Record extracts:
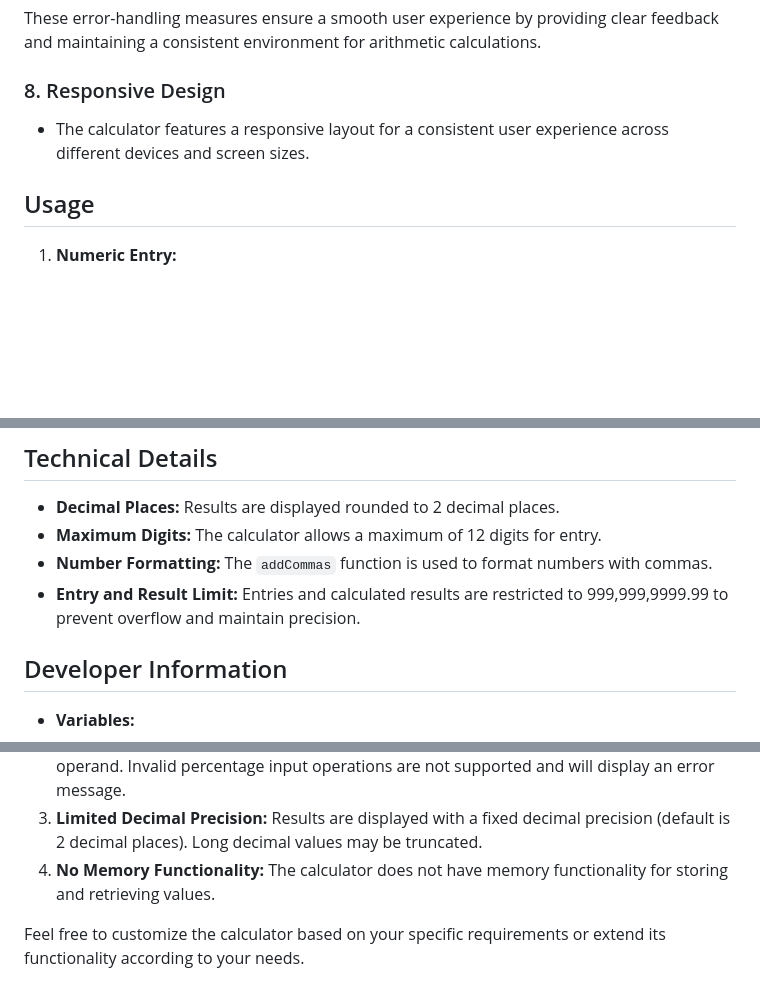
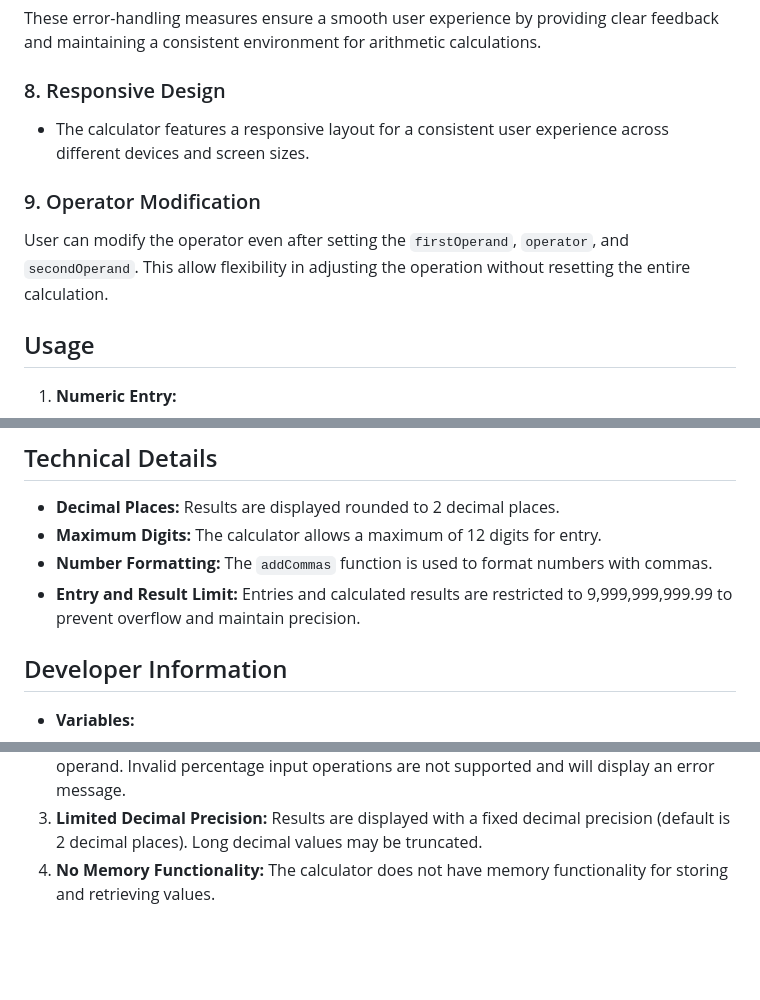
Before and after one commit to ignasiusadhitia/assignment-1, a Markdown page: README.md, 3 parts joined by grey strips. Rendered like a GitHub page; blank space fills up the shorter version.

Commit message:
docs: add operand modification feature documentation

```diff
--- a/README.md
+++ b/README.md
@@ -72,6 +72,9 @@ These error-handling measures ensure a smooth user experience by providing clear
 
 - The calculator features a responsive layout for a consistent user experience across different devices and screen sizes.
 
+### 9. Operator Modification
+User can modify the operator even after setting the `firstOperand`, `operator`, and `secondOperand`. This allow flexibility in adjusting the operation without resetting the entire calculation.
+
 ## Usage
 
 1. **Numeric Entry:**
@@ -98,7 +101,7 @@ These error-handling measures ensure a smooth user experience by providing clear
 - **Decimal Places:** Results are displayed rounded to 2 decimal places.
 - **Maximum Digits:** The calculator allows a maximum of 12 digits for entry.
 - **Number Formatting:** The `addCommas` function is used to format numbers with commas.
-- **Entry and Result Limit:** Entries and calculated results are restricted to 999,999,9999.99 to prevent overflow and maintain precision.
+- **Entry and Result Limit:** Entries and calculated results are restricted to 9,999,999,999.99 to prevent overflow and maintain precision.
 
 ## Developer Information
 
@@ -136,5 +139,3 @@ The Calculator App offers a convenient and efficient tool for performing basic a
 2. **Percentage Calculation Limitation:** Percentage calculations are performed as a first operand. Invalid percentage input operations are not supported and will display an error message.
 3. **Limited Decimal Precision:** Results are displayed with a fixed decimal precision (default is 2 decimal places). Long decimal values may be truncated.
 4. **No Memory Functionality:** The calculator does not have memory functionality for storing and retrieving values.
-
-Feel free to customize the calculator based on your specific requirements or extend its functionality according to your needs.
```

* * *

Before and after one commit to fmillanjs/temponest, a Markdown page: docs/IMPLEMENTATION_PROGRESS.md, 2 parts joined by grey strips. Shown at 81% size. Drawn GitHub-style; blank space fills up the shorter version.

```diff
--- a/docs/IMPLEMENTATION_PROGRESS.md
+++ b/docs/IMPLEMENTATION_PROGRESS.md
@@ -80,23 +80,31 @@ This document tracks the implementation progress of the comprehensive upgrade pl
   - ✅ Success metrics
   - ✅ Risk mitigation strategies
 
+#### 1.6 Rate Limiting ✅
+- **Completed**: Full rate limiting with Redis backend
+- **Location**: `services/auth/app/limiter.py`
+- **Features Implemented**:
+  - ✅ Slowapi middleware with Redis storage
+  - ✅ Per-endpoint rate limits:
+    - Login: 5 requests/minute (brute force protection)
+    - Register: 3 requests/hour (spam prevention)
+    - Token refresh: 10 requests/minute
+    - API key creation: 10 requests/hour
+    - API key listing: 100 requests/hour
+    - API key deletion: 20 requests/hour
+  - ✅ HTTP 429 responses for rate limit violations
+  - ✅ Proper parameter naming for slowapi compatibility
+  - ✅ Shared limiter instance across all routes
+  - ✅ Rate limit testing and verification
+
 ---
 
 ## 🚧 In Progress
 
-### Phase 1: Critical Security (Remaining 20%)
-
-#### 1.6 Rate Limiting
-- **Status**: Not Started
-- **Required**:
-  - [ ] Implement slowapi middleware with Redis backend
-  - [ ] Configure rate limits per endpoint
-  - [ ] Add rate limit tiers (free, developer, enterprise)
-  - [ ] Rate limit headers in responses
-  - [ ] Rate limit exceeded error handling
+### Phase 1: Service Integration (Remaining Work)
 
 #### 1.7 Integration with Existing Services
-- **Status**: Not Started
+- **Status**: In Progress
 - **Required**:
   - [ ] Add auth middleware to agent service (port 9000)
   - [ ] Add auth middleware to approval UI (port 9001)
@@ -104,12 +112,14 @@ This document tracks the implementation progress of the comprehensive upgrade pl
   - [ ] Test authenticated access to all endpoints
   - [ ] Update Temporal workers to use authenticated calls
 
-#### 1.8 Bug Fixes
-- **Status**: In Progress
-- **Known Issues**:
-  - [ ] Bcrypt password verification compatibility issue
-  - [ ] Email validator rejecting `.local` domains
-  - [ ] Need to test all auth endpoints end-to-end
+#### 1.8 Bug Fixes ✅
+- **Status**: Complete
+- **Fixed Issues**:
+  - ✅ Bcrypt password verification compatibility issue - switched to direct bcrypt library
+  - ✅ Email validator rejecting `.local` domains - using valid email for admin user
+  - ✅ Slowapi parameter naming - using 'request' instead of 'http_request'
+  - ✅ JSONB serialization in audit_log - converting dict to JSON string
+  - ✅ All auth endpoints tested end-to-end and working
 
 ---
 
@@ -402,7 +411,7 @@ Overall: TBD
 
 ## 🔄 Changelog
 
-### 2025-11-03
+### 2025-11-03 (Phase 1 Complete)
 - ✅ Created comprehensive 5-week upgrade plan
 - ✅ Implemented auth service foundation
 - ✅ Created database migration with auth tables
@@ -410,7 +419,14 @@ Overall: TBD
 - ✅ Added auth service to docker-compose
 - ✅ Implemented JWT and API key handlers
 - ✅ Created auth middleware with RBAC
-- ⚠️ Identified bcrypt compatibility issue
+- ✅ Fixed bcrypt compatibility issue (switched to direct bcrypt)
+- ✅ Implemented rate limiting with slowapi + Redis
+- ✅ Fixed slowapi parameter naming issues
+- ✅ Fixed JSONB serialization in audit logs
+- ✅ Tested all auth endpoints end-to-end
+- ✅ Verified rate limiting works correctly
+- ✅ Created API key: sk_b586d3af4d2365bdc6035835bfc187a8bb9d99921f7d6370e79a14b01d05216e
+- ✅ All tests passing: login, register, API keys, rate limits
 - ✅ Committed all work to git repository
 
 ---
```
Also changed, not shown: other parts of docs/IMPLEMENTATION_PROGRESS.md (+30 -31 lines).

...

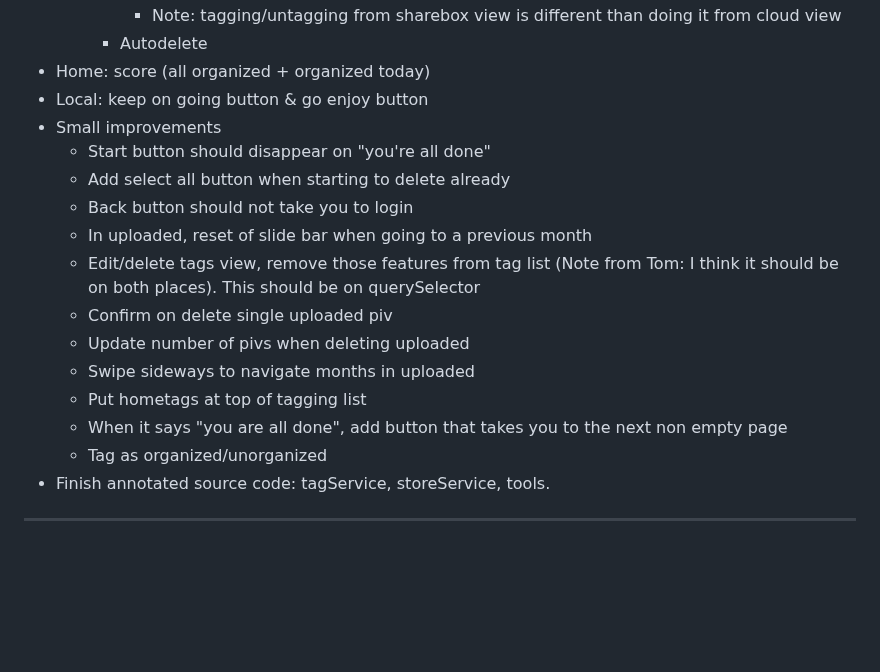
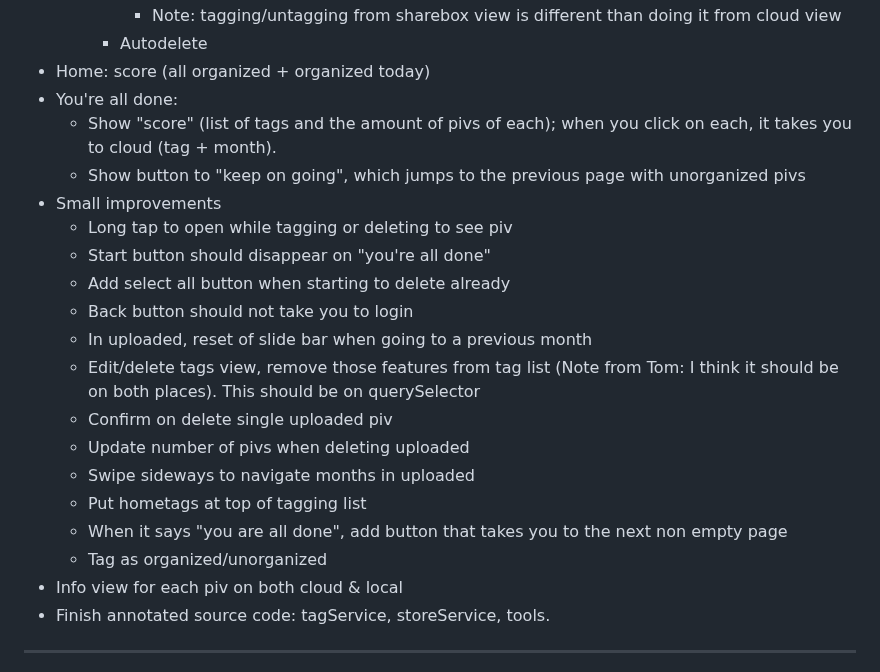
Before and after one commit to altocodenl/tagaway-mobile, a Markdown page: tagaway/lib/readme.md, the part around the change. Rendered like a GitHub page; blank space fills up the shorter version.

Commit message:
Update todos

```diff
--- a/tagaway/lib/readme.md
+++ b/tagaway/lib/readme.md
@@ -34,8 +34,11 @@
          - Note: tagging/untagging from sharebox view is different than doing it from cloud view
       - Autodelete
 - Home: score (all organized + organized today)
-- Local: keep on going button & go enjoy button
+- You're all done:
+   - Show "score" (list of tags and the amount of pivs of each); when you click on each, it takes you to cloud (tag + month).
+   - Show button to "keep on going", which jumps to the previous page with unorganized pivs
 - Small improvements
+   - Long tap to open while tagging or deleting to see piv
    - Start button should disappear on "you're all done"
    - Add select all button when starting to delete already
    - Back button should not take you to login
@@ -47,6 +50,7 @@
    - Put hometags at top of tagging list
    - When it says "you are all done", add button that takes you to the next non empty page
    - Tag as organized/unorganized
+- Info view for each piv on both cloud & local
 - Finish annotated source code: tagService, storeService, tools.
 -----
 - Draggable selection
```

Directions for this task:
Find the word "calculated" in the entries and show each line where it is found.

Solution:
-- **Entry and Result Limit:** Entries and calculated results are restricted to 999,999,9999.99 to prevent overflow and maintain precision.
+- **Entry and Result Limit:** Entries and calculated results are restricted to 9,999,999,999.99 to prevent overflow and maintain precision.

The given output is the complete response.